By: Melissa Kargiannakis
Response to: Huffington Post article
Lately I have been terribly bothered by the countless articles (here, here, here, and this is just the beginning—the Business Insider even reported on it for crying out loud!) accusing Barbie of ruining our images of women and distorting little girls’ minds due to their intimate friendships with such precious pieces of plastic. My fleeting youth and childhood are not so far gone and as an emerging young adult I reflect fondly on my days of old passing the hours by with my best non-breathing ladies.
I loved Barbie. Loved her hair that I obviously shared my hair products to improve the knotty mess that was generally glued to her head; her colourfully decorated face with more make-up than I think my mother even owned; and her clothes with the tiny buttons, zippers, or Velcro pieces that my still developing hands were of just the right size and dexterity to maneuver. I absolutely idolized her. But I never thought I would grow up to look like Barbie. And I didn’t want to.

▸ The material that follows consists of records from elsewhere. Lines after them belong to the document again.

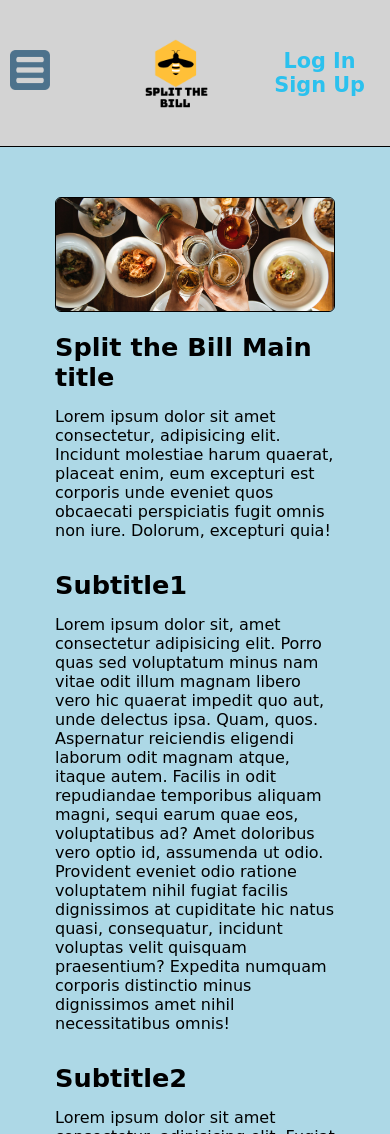
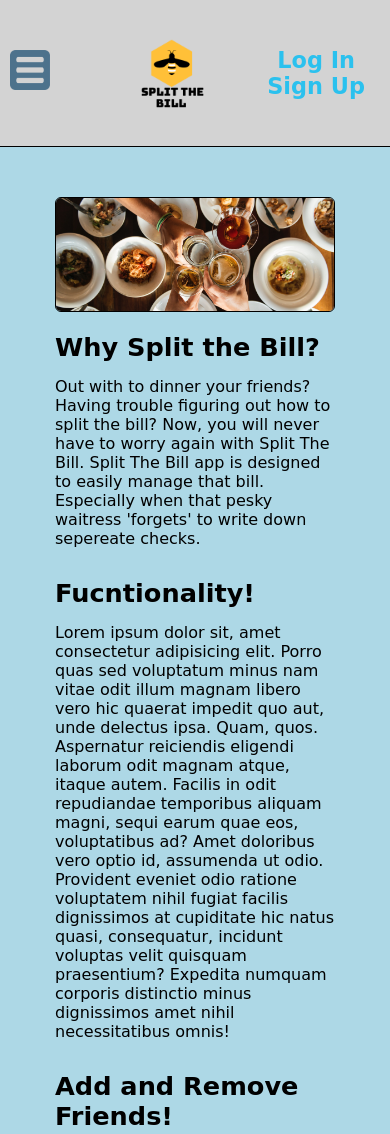
Before and after one commit to lambda-split-the-bill/Build-Split-The-Bill_WEB_UI, a plain HTML site: page index.html in a window 390 px wide. Shown: the top 1134 px of the page. Drawn offline with Linux system fonts and the light colour scheme.

Commit message:
fixed less on mobile

```diff
--- a/index.html
+++ b/index.html
@@ -30,31 +30,32 @@ background img url: https://images.pexels.com/photos/2403251/pexels-photo-240325
         <div class="container">
             <header class="header">
                 <div>
-                    <h2>Split the Bill Main title</h2>
-                    <p>Lorem ipsum dolor sit amet consectetur, adipisicing elit. Incidunt molestiae harum quaerat, placeat enim, eum excepturi est corporis unde eveniet quos obcaecati perspiciatis fugit omnis non iure. Dolorum, excepturi quia!</p>
+                    <h2>Why Split the Bill?</h2>
+                    <p>Out with to dinner your friends? Having trouble figuring out how to split the bill? Now, you will never have to worry again with Split The Bill. Split The Bill app is designed to easily manage that bill. Especially when that pesky waitress 'forgets'
+                        to write down sepereate checks.</p>
                 </div>
                 <img src="img/celebration.jpg" href="https://images.pexels.com/photos/1268558/pexels-photo-1268558.jpeg?auto=compress&cs=tinysrgb&dpr=2&h=650&w=940" alt="filler-img">
             </header>
             <section class="section">
-                <h2>Subtitle1</h2>
+                <h2>Fucntionality!</h2>
                 <p>Lorem ipsum dolor sit, amet consectetur adipisicing elit. Porro quas sed voluptatum minus nam vitae odit illum magnam libero vero hic quaerat impedit quo aut, unde delectus ipsa. Quam, quos.
                 Aspernatur reiciendis eligendi laborum odit magnam atque, itaque autem. Facilis in odit repudiandae temporibus aliquam magni, sequi earum quae eos, voluptatibus ad? Amet doloribus vero optio id, assumenda ut odio.
                 Provident eveniet odio ratione voluptatem nihil fugiat facilis dignissimos at cupiditate hic natus quasi, consequatur, incidunt voluptas velit quisquam praesentium? Expedita numquam corporis distinctio minus dignissimos amet nihil necessitatibus omnis!</p>
             </section>
             <section class="section">
-                <h2>Subtitle2</h2>
+                <h2>Add and Remove Friends!</h2>
                 <p>Lorem ipsum dolor sit amet consectetur, adipisicing elit. Fugiat perspiciatis quasi dolores doloremque pariatur suscipit repellat sunt facilis totam libero quibusdam molestiae deleniti ab, nulla quisquam officia omnis illo nam.
                 Rem possimus, provident voluptate, asperiores ipsum labore quisquam totam cupiditate officia dolore laboriosam aliquid corporis tempore animi. Facilis quam nesciunt ab nisi quibusdam, mollitia dolore inventore, modi maxime tenetur minus!
                 Doloremque sequi magnam obcaecati eveniet, beatae deserunt aperiam minima quod repudiandae itaque. Quae officiis quisquam suscipit? Enim quos molestiae, dolor eos veritatis perspiciatis cupiditate dolores voluptatum maiores temporibus maxime vitae.</p>
             </section>
             <section class="section">
-                <h2>Subtitle3</h2>
+                <h2>Easily Split The Bill!</h2>
                 <p>Lorem ipsum dolor sit amet, consectetur adipisicing elit. Molestiae modi expedita quisquam vel, quis alias. Ipsum voluptates architecto et hic doloremque recusandae pariatur assumenda tempore incidunt ea. Labore, animi eaque?
                 Tenetur, illo, aliquid amet ipsam nostrum eos sapiente velit consequatur earum corporis esse, quo sed vero aut provident! Incidunt, labore. Fuga ducimus, impedit enim repellat aspernatur autem commodi inventore quidem?
                 Repellat cumque dolores eligendi, sunt et nulla ratione officiis, ipsam, facilis repellendus nemo nesciunt maxime provident exercitationem sit atque sapiente veniam culpa perferendis tenetur! Velit corporis quo expedita repellendus sapiente?</p>
             </section>
             <footer>
-                <h3>catchphrase here</h3>
+                <h3>JOIN TODAY!</h3>
                 <img src="img/logo-img.png" alt="logo">
             </footer>
         </div>
--- a/less/nav.less
+++ b/less/nav.less
@@ -4,7 +4,6 @@
     width: 100%;
     background-color: @bg-color;
     border-bottom: 1px solid black;
-    font-size: 1.55rem;
     font-weight: bold;
 
     .dropdown{
@@ -30,9 +29,7 @@
                 text-decoration: none;
                 color:@fontColor;
                 border-bottom: 1px solid black;
-                // width: 70px;
-                // height:32px;
-                font-size: 1.3rem;
+                font-size: 1.5rem;
                 margin: 0px 0 20rem 20px;
                 padding:8px 15px 5px 10px;
                 box-sizing: content-box;
@@ -53,6 +50,7 @@
         margin: 0 1.5rem 1rem .5rem;
         text-decoration: none;
         color:@fontColor;
+        font-size: 1.5rem;
     }
 
 }
@@ -63,7 +61,7 @@
         width: 100%;
         background-color: @bg-color;
         border-bottom: 1px solid black;
-        font-size: 1.55rem;
+        font-size: 1.6rem;
         font-weight: bold;
 
         .dropdown{
@@ -72,7 +70,6 @@
 
             .dropdown-button{
                 margin: 0px 0 0 0;
-                // padding: 0 0 0 25px;
                 cursor: pointer;
                 display: contents;
                 max-width: 65px;
@@ -129,7 +126,7 @@
                 text-decoration: none;
                 color:@fontColor;
                 text-align: center;
-                font-size: 1.3rem;
+                font-size: 1.4rem;
             }
         }
     }
```
Also changed, not shown: css/index.css.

Barbie made me feel girly and beautiful. With Barbie I was always the girl that boys had crushes on at school and I was always the young woman who went on fancy dates with a suited-up Ken. Barbie kept the fantasy alive that has been far from my reality. Please, stop trying to change Barbie into something less than all that she is. Barbie is supposed to be fantastical. Barbie is supposed to be ornately garnished with the most twinkling of make-up. Barbie is supposed to have an unattainable body so that everybody can be her.
Have you ever seen children attempt to put on makeup? It is much more of an art experiment than an exercise in enhancing one’s natural beauty. The colours and less-than-subtle nature of it all are certainly reminiscent of Barbie’s brightly adorned face, but that’s what’s fun about it all!
Those “average” size Barbies actually make me feel terrible because I’m still bigger than those statistically sized measurements purport. I don’t look like that. But dang, do I look good. And it is the original Barbie that makes me feel good. The three-dimensional renderings or even the plastic mock-ups of alleged “average” still seem a little off. I mean how many “average” people do you know with a 4-inch thigh gap? I barely know anyone even with the tiniest of thigh gaps. These newly proposed Barbies are also based on finite numbers. Any physician would tell you that a healthy average is a range of weights per height. Furthermore, focusing on averages perpetuates the problem of individual body acceptance issues rather than alleviating the issue. I dispute Nickolay Lamm’s message: “average is beautiful”. No, average isn’t beautiful—everyone is beautiful. Because everyone is more than their outsides—everyone has a story that includes their entire person, inside and out.
There’s also a sexist double standard at play in the criticism of Barbie. Where are the grown men chiding Lego for their body image issues? Or HotWheels for giving us unrealistic expectations about roads? I mean seriously, it is as similarly ludicrous. I played with Lego all the time, and no—just like with Barbie with permanently high-heel-shaped feet—I did not aspire to be a cubic person with a removable head when I grew up. But we aren’t talking about these issues at all. We’re focusing on one brand of toy not even one genre of fictionally designed dolls in general.
To those out there who have alleged that Barbie devastated their self-esteem, body image, and expectations, perhaps we should look at other underlying causes as to why at ages 5-10 you were worried about your body image. Perhaps the social constructs that exude such pressure even at such a young age should be given more attention rather than scapegoating some plastic Mattel toy.
Even the more realistic Barbies that emerged in my youth where they gained belly buttons and partially defined abs destroyed my childhood best friend. Now I was looking at her as near human. Now I was seeing features I saw on women in magazines. To me it was as if Barbie was trying to be like models, not that models or real women were trying to be like Barbie. I didn’t like that. It ruined her imaginative, creative existence in fantasyland. It made her more human. Making her more human in turn made more human to Barbie comparisons.
So please. Leave Barbie alone. Let the fantasy live on because Barbie never bothered me. But boy these articles tearing her apart do.
Barbie isn’t ruining our body image—societal constructs and Photoshop are.